Many cheilostome bryozoans of diverse phylogenetic origin grow as erect, arborescent colonies with branches of modified planar form composed of two layers of zooids back to back. Regular branching enables a growing colony to expand in surface area, and hence in the number of zooids that feed, reproduce, and perform other vital functions, at an accelerating rate. During growth, branches first all diverge, then increasingly converge, and in late stages of growth begin to interfere with each other's growth and function. Interference can set limits to the width and thickness of branches and hence to the number and size of zooids.

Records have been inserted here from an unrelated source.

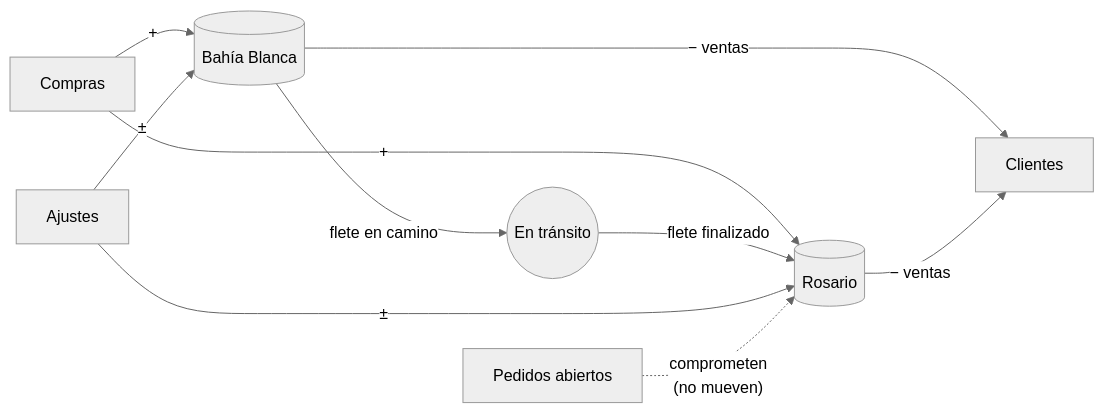
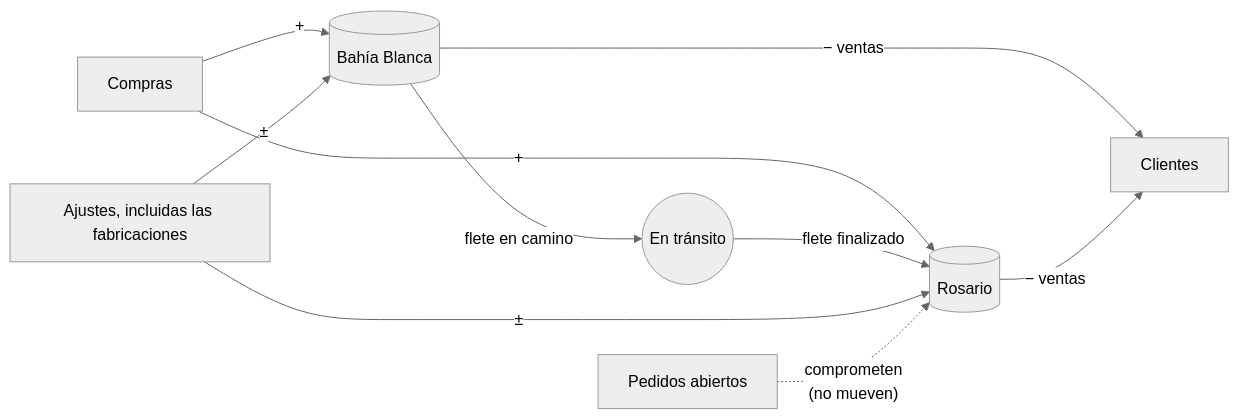
The ninth of 10 diagrams in spec/modelo-de-datos.md (magalipujol/ERPeq), drawn with Mermaid (neutral theme) before and after one commit. The commit also changed other lines of this file and 33 other files, not shown here.

````diff
--- a/spec/modelo-de-datos.md
+++ b/spec/modelo-de-datos.md
@@ -594,12 +623,12 @@
 ```mermaid
 flowchart LR
     CO[Compras] -- "+" --> D1[(Bahía Blanca)]
     CO -- "+" --> D2[(Rosario)]
     D1 -- "flete en camino" --> T((En tránsito))
     T -- "flete finalizado" --> D2
     D1 -- "− ventas" --> CL[Clientes]
     D2 -- "− ventas" --> CL
-    AJ[Ajustes] -- "±" --> D1
+    AJ[Ajustes, incluidas las fabricaciones] -- "±" --> D1
     AJ -- "±" --> D2
     PE[Pedidos abiertos] -. "comprometen<br/>(no mueven)" .-> D2
 ```
````
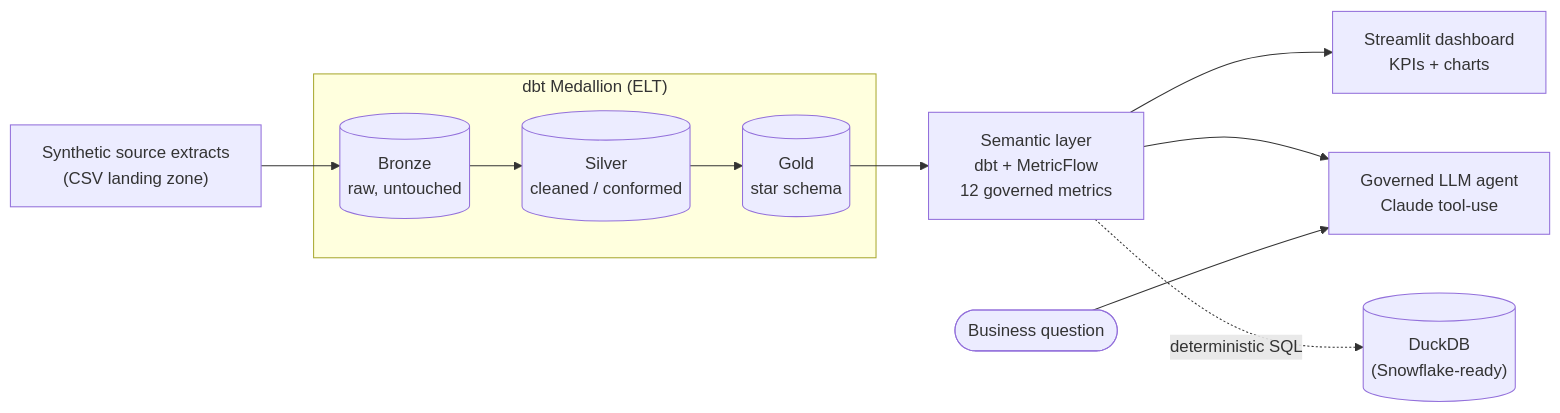
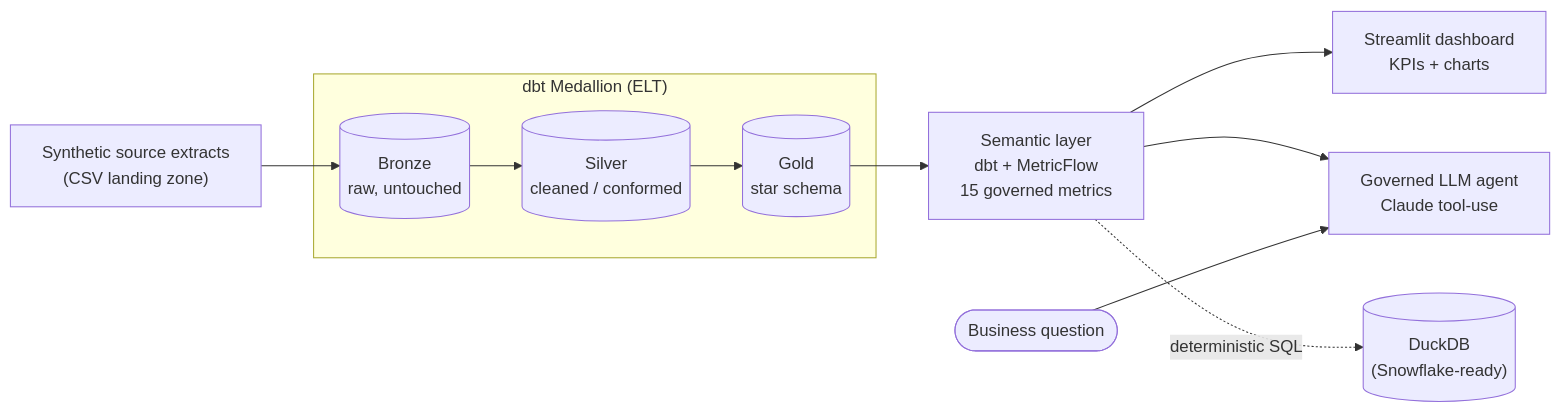
The first of 2 diagrams in README.md (behramkorkut/Governed-Analytics-Agent), drawn with Mermaid before and after one commit. The commit also changed other lines of this file and 5 other files, not shown here.

Commit message:
feat(semantic): add customer-loyalty metrics (repeat_customer_rate) end to end

````diff
--- a/README.md
+++ b/README.md
@@ -89,17 +89,17 @@
 ```mermaid
 flowchart LR
     SRC["Synthetic source extracts<br/>(CSV landing zone)"] --> BRONZE[("Bronze<br/>raw, untouched")]
     BRONZE --> SILVER[("Silver<br/>cleaned / conformed")]
     SILVER --> GOLD[("Gold<br/>star schema")]
-    GOLD --> SEM["Semantic layer<br/>dbt + MetricFlow<br/>12 governed metrics"]
+    GOLD --> SEM["Semantic layer<br/>dbt + MetricFlow<br/>15 governed metrics"]
     SEM --> DASH["Streamlit dashboard<br/>KPIs + charts"]
     SEM --> AGENT["Governed LLM agent<br/>Claude tool-use"]
     USER(["Business question"]) --> AGENT
     SEM -.->|deterministic SQL| DUCK[("DuckDB<br/>(Snowflake-ready)")]
 
     subgraph ELT["dbt Medallion (ELT)"]
         BRONZE
         SILVER
         GOLD
     end
 ```
````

Simulation of growth using a 3–dimensional mathematical model shows that a narrow range of possible values of branching angles minimizes branch interference in late growth stages. These values are prevalent in fossil and modern species. Branch spacing at later growth stages is correlated with the distance between branches at first crossing, providing room for feeding organs of the two facing layers of zooids to protrude and function. Interbranch distances dwindle as branches increasingly converge, so emphasis on minimizing interference at a late stage sets a practical limit to growth beyond that stage. To gain this long-term benefit requires adhering to a regular pattern throughout growth. The considerable variation in branching properties in fossil and modern species, and a variability in spacing inherent in the growth pattern itself, limit the amount of usable interbranch space. Despite a higher intraspecific variability, branching properties are as distinctive interspecifically as zooidal properties, and variability is randomly distributed through the colony. A small reduction in variability between fossil and modern species suggests that increasing regularity may provide a selective advantage in the utilization of interbranch space.